[Instructions to follow]
Each line of the material must be returned exactly.

[Data shown]
************

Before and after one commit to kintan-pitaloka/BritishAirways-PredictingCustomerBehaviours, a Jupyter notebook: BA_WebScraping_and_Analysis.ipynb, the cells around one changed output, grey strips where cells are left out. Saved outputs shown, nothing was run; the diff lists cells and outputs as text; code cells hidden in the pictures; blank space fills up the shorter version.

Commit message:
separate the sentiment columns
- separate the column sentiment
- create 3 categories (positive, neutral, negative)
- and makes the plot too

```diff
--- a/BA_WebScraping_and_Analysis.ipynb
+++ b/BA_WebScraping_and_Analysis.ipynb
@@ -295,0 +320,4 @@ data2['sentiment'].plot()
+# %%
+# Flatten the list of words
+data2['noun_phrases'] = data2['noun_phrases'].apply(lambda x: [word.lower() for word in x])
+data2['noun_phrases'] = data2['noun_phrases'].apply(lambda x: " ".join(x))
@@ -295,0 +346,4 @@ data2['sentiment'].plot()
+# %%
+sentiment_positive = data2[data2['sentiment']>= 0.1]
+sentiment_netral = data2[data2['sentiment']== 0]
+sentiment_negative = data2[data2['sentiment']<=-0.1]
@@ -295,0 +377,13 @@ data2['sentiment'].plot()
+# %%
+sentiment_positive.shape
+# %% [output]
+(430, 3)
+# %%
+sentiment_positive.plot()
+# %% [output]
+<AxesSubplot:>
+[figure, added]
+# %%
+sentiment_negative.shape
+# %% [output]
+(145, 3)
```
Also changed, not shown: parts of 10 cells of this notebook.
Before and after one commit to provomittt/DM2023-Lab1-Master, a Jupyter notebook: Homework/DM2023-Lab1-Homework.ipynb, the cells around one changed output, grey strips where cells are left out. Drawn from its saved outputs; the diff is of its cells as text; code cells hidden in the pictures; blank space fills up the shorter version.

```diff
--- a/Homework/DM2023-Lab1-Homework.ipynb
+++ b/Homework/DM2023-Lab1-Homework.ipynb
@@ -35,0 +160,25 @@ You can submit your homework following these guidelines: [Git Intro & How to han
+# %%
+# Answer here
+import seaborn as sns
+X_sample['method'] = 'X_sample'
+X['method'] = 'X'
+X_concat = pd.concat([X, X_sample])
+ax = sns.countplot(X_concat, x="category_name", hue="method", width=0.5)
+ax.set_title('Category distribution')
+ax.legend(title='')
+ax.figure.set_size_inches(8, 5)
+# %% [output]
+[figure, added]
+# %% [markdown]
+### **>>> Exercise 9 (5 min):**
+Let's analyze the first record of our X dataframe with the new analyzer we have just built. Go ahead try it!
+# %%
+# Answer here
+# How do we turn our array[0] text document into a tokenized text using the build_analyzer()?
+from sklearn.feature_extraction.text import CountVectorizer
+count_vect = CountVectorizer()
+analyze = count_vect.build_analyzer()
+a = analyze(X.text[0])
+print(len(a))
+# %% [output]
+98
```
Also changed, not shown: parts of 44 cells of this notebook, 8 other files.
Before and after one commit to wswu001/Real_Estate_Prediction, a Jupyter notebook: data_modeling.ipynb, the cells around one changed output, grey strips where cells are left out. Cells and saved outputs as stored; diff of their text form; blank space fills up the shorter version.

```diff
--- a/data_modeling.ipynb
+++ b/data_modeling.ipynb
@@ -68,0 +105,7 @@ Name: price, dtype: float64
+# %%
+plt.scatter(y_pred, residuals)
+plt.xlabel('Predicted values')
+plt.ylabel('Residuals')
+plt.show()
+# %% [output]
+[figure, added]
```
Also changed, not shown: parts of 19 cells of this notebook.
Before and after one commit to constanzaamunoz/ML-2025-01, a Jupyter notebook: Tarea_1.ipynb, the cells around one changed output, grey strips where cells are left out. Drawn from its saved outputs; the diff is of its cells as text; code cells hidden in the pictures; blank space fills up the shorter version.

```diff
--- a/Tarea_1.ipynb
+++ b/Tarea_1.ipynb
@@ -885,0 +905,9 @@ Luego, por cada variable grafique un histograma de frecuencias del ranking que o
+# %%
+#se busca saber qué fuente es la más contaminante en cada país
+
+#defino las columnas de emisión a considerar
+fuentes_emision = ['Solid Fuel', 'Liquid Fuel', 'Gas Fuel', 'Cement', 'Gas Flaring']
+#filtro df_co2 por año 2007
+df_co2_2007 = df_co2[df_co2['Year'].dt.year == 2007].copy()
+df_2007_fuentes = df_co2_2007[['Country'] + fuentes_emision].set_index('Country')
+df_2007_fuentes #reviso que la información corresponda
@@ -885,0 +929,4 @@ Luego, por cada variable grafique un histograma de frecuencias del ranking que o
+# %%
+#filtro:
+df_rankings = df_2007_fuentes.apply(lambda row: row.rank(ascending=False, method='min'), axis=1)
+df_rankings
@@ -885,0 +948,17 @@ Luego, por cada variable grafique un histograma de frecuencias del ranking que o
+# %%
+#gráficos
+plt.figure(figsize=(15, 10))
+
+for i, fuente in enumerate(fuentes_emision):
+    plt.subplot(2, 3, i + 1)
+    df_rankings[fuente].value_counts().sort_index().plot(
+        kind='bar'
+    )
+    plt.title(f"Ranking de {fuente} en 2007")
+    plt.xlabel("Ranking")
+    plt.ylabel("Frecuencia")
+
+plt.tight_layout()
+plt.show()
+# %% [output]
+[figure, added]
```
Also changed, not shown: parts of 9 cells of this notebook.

************

[Completed task]
Before and after one commit to kintan-pitaloka/BritishAirways-PredictingCustomerBehaviours, a Jupyter notebook: BA_WebScraping_and_Analysis.ipynb, the cells around one changed output, grey strips where cells are left out. Saved outputs shown, nothing was run; the diff lists cells and outputs as text; code cells hidden in the pictures; blank space fills up the shorter version.

Commit message:
separate the sentiment columns
- separate the column sentiment
- create 3 categories (positive, neutral, negative)
- and makes the plot too

```diff
--- a/BA_WebScraping_and_Analysis.ipynb
+++ b/BA_WebScraping_and_Analysis.ipynb
@@ -295,0 +320,4 @@ data2['sentiment'].plot()
+# %%
+# Flatten the list of words
+data2['noun_phrases'] = data2['noun_phrases'].apply(lambda x: [word.lower() for word in x])
+data2['noun_phrases'] = data2['noun_phrases'].apply(lambda x: " ".join(x))
@@ -295,0 +346,4 @@ data2['sentiment'].plot()
+# %%
+sentiment_positive = data2[data2['sentiment']>= 0.1]
+sentiment_netral = data2[data2['sentiment']== 0]
+sentiment_negative = data2[data2['sentiment']<=-0.1]
@@ -295,0 +377,13 @@ data2['sentiment'].plot()
+# %%
+sentiment_positive.shape
+# %% [output]
+(430, 3)
+# %%
+sentiment_positive.plot()
+# %% [output]
+<AxesSubplot:>
+[figure, added]
+# %%
+sentiment_negative.shape
+# %% [output]
+(145, 3)
```
Also changed, not shown: parts of 10 cells of this notebook.
Before and after one commit to provomittt/DM2023-Lab1-Master, a Jupyter notebook: Homework/DM2023-Lab1-Homework.ipynb, the cells around one changed output, grey strips where cells are left out. Drawn from its saved outputs; the diff is of its cells as text; code cells hidden in the pictures; blank space fills up the shorter version.

```diff
--- a/Homework/DM2023-Lab1-Homework.ipynb
+++ b/Homework/DM2023-Lab1-Homework.ipynb
@@ -35,0 +160,25 @@ You can submit your homework following these guidelines: [Git Intro & How to han
+# %%
+# Answer here
+import seaborn as sns
+X_sample['method'] = 'X_sample'
+X['method'] = 'X'
+X_concat = pd.concat([X, X_sample])
+ax = sns.countplot(X_concat, x="category_name", hue="method", width=0.5)
+ax.set_title('Category distribution')
+ax.legend(title='')
+ax.figure.set_size_inches(8, 5)
+# %% [output]
+[figure, added]
+# %% [markdown]
+### **>>> Exercise 9 (5 min):**
+Let's analyze the first record of our X dataframe with the new analyzer we have just built. Go ahead try it!
+# %%
+# Answer here
+# How do we turn our array[0] text document into a tokenized text using the build_analyzer()?
+from sklearn.feature_extraction.text import CountVectorizer
+count_vect = CountVectorizer()
+analyze = count_vect.build_analyzer()
+a = analyze(X.text[0])
+print(len(a))
+# %% [output]
+98
```
Also changed, not shown: parts of 44 cells of this notebook, 8 other files.
Before and after one commit to wswu001/Real_Estate_Prediction, a Jupyter notebook: data_modeling.ipynb, the cells around one changed output, grey strips where cells are left out. Cells and saved outputs as stored; diff of their text form; blank space fills up the shorter version.

```diff
--- a/data_modeling.ipynb
+++ b/data_modeling.ipynb
@@ -68,0 +105,7 @@ Name: price, dtype: float64
+# %%
+plt.scatter(y_pred, residuals)
+plt.xlabel('Predicted values')
+plt.ylabel('Residuals')
+plt.show()
+# %% [output]
+[figure, added]
```
Also changed, not shown: parts of 19 cells of this notebook.
Before and after one commit to constanzaamunoz/ML-2025-01, a Jupyter notebook: Tarea_1.ipynb, the cells around one changed output, grey strips where cells are left out. Drawn from its saved outputs; the diff is of its cells as text; code cells hidden in the pictures; blank space fills up the shorter version.

```diff
--- a/Tarea_1.ipynb
+++ b/Tarea_1.ipynb
@@ -885,0 +905,9 @@ Luego, por cada variable grafique un histograma de frecuencias del ranking que o
+# %%
+#se busca saber qué fuente es la más contaminante en cada país
+
+#defino las columnas de emisión a considerar
+fuentes_emision = ['Solid Fuel', 'Liquid Fuel', 'Gas Fuel', 'Cement', 'Gas Flaring']
+#filtro df_co2 por año 2007
+df_co2_2007 = df_co2[df_co2['Year'].dt.year == 2007].copy()
+df_2007_fuentes = df_co2_2007[['Country'] + fuentes_emision].set_index('Country')
+df_2007_fuentes #reviso que la información corresponda
@@ -885,0 +929,4 @@ Luego, por cada variable grafique un histograma de frecuencias del ranking que o
+# %%
+#filtro:
+df_rankings = df_2007_fuentes.apply(lambda row: row.rank(ascending=False, method='min'), axis=1)
+df_rankings
@@ -885,0 +948,17 @@ Luego, por cada variable grafique un histograma de frecuencias del ranking que o
+# %%
+#gráficos
+plt.figure(figsize=(15, 10))
+
+for i, fuente in enumerate(fuentes_emision):
+    plt.subplot(2, 3, i + 1)
+    df_rankings[fuente].value_counts().sort_index().plot(
+        kind='bar'
+    )
+    plt.title(f"Ranking de {fuente} en 2007")
+    plt.xlabel("Ranking")
+    plt.ylabel("Frecuencia")
+
+plt.tight_layout()
+plt.show()
+# %% [output]
+[figure, added]
```
Also changed, not shown: parts of 9 cells of this notebook.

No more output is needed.